Not as any sort of political gesture particularly, although there may be some empathy with people driven from their homes or killed. Meanwhile, earlier this year, McK bought an absolutely brilliant cookery book by claudia Rosen called "Arabesque" by a woman called Claudia Roden. It's been sitting on our kitchen bookshelf ever since, in the usual way.
In perusing it vaguely the other day, I saw a lovely Lebanese omelette recipe, and I'd been thinking about doing a spinach with blackeye beans and caramelised onions recipe for a while, so I thought - just do the bloody thing. Andthen one thing led to another. These are the Lebanese recipes I've attempted so far:

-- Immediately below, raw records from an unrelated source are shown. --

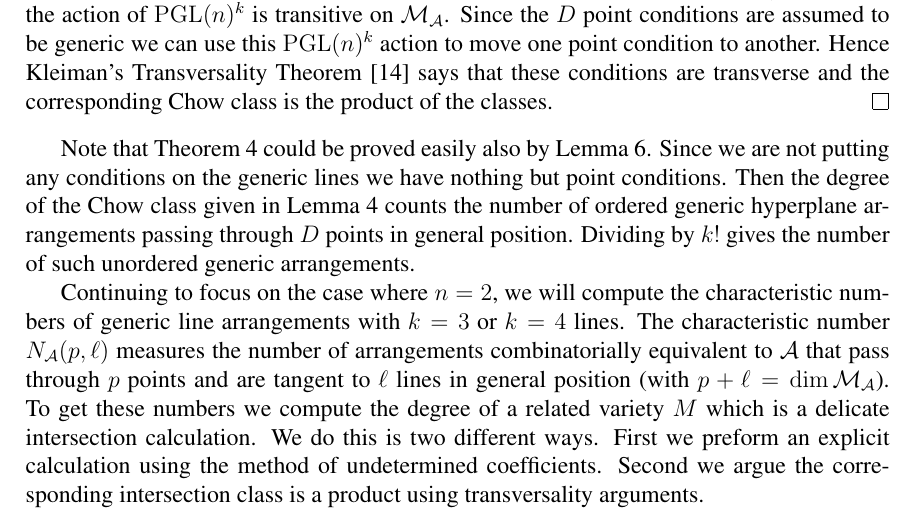
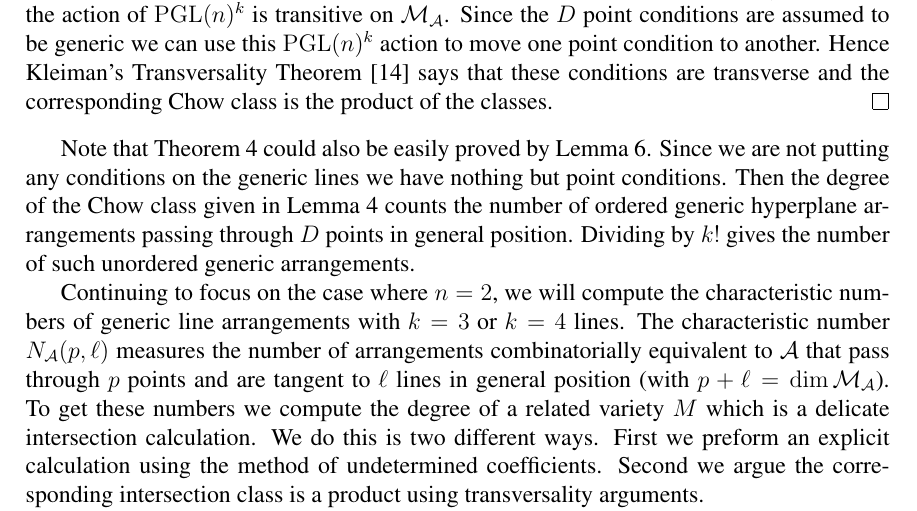
Before and after one commit to traves/Counting-with-Max-and-Tom, a LaTeX paper (counting-5.tex): part of page 6 of 24, cut so that both start at the same text. Compiled offline with pdfLaTeX.

Commit message:
minor edit

```diff
--- a/counting-5.tex
+++ b/counting-5.tex
@@ -310,7 +310,7 @@ Fix an arrangement $\A$ in $\P^n$ with $D=\dim \M_\A$ and $|\A|=k$. The conditio
 
 \begin{proof} The class of the condition that a point lies on the $i$th hyperplane is just $x_i$. Then the class of the condition that a point lies on one of the $k$ hyperplanes is $\sum_{i=1}^kx_i$. Now, the action of $\mathrm{PGL}(n)^k$  is transitive on $\M_\A$. Since the $D$ point conditions are assumed to be generic we can use this $\mathrm{PGL}(n)^k$ action to move one point condition to another. Hence Kleiman's Transversality Theorem \cite{Kleiman} says that these conditions are transverse and the corresponding Chow class is the product of the classes. \end{proof}
 
-Note that Theorem \ref{generics} could be proved easily also by Lemma \ref{transpts}. Since we are not putting any conditions on the generic lines we have nothing but point conditions. Then the degree of the Chow class given in Lemma \ref{generics} counts the number of ordered generic hyperplane arrangements passing through $D$ points in general position. Dividing by $k!$ gives the number of such unordered generic arrangements.
+Note that Theorem \ref{generics} could also be easily proved by Lemma \ref{transpts}. Since we are not putting any conditions on the generic lines we have nothing but point conditions. Then the degree of the Chow class given in Lemma \ref{generics} counts the number of ordered generic hyperplane arrangements passing through $D$ points in general position. Dividing by $k!$ gives the number of such unordered generic arrangements.
 
 Continuing to focus on the case where $n=2$, we will compute the
 characteristic numbers of generic line arrangements with $k=3$ or
```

Spinach with beans and caramelised onions: really nice but I did too many beans. Will do again some time.
Cheesy omelette/s: This you do either as one big omelette (spanish style) or as small individual omelettes. My lovely friends Yoz and Bob were coming over with wee Dexter so for that reason, as well as thinking that maybe Nora might have some, I did them as individual omelettes.
Absolutely *delicious*. Basically, you mash feta, and do your omelette er, batter, I guess, with fresh mint, fresh flat leaf parsley, spring onions and white pepper. Mix it all up together, and splat half ladel-fuls in to the omelette pan. Out came these fantastic, sun shaped, crispy little chesy delights, bursting with fresh,crunchy onion flavour, and the aromatic mint and parsley - wow. Wow. What's truly marvellous about this food is that whilst in the UK we have come to understand that"the meditteranean diet" is very healthy, we tend to put the blinkers on once we've got to Spain. Here is more Med food which is closely linked to Greek, for example and is positively humming with fresh healthiness.
Then today I went a bit bonkers and made green lentils with caramelised onions and pasta (nice and earthy but I made too much really) and much more impressively, an astonishingly delicious lentil soup with rice. So incredibly simple. Stock, lentils, rice, coriander, pepper. 45 minutes of cooking and yet more caramelised onions plus some ground cumin (my favourite spice) placed on top. The real clincher though is a quarter of a lemon, drizzled in to the soup when you have yours placed in front of you. Mysterious, new but there again, comfortingly familiar.
There are many more recipes I want to do from the Lebanese section - the idea is to "do" one culinary adventure at a time. The Moroccan section has some delicious looking vegetarian dishes too. Meanwhile, there's still one portion of the soup left (but not for long). I don't think I'd be sticking my neck out if I said that I may well be cooking that for myself for lunches fairly regularly when I go back to work.
You know what else? Much vegetarian food that you find in UK based recipe books is dull as ditchwater, tasting of nothing. The ubiquitous tomato is dragged in at any opportunity as if to say "Look! It's Meditteranean, it must be good!". But here in the space of a few days, I've discovered really new, and exciting tastes - very different from anything I've had in restaurants, using completely fresh and easily get-able ingredients. The food is for the most part extremely simple to make and yet is fantastic. That book was an excellent investment.